[Start of Attachment]

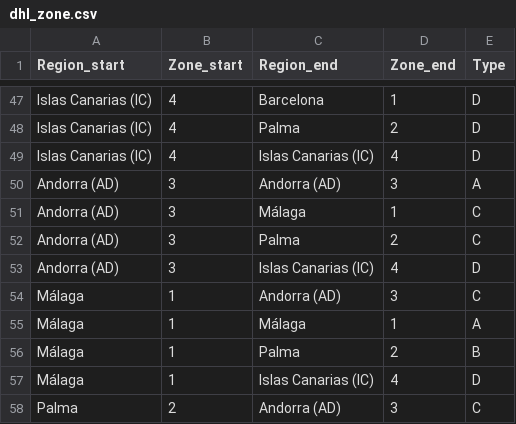
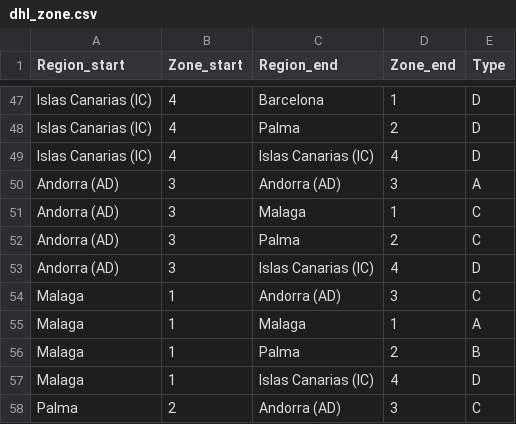
Before and after one commit to SYusupov/BDM_Cargo_Analytics, a CSV file: formatted_zone/dhl_zone.csv, drawn as a sheet; only a part is shown, gaps mark what is left out; the diff covers the shown part only.

Commit message:
Change all Malaga format

```diff
--- a/formatted_zone/dhl_zone.csv
+++ b/formatted_zone/dhl_zone.csv
@@ -50,9 +50,9 @@ Islas Canarias (IC),4,Islas Canarias (IC),4,D
 Andorra (AD),3,Andorra (AD),3,A
-Andorra (AD),3,Málaga,1,C
+Andorra (AD),3,Malaga,1,C
 Andorra (AD),3,Palma,2,C
 Andorra (AD),3,Islas Canarias (IC),4,D
-Málaga,1,Andorra (AD),3,C
-Málaga,1,Málaga,1,A
-Málaga,1,Palma,2,B
-Málaga,1,Islas Canarias (IC),4,D
+Malaga,1,Andorra (AD),3,C
+Malaga,1,Malaga,1,A
+Malaga,1,Palma,2,B
+Malaga,1,Islas Canarias (IC),4,D
 Palma,2,Andorra (AD),3,C
```
Also changed, not shown: 18 edited cells elsewhere in this file, formatted_zone/addresses.csv, formatted_zone/city_distances.csv, 3 other files.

[End of Attachment]

WHAT IS NEEDED: Reproduce all of the entries word for word, skipping any pictures they hold.

FINAL ANSWER:
Before and after one commit to SYusupov/BDM_Cargo_Analytics, a CSV file: formatted_zone/dhl_zone.csv, drawn as a sheet; only a part is shown, gaps mark what is left out; the diff covers the shown part only.

Commit message:
Change all Malaga format

```diff
--- a/formatted_zone/dhl_zone.csv
+++ b/formatted_zone/dhl_zone.csv
@@ -50,9 +50,9 @@ Islas Canarias (IC),4,Islas Canarias (IC),4,D
 Andorra (AD),3,Andorra (AD),3,A
-Andorra (AD),3,Málaga,1,C
+Andorra (AD),3,Malaga,1,C
 Andorra (AD),3,Palma,2,C
 Andorra (AD),3,Islas Canarias (IC),4,D
-Málaga,1,Andorra (AD),3,C
-Málaga,1,Málaga,1,A
-Málaga,1,Palma,2,B
-Málaga,1,Islas Canarias (IC),4,D
+Malaga,1,Andorra (AD),3,C
+Malaga,1,Malaga,1,A
+Malaga,1,Palma,2,B
+Malaga,1,Islas Canarias (IC),4,D
 Palma,2,Andorra (AD),3,C
```
Also changed, not shown: 18 edited cells elsewhere in this file, formatted_zone/addresses.csv, formatted_zone/city_distances.csv, 3 other files.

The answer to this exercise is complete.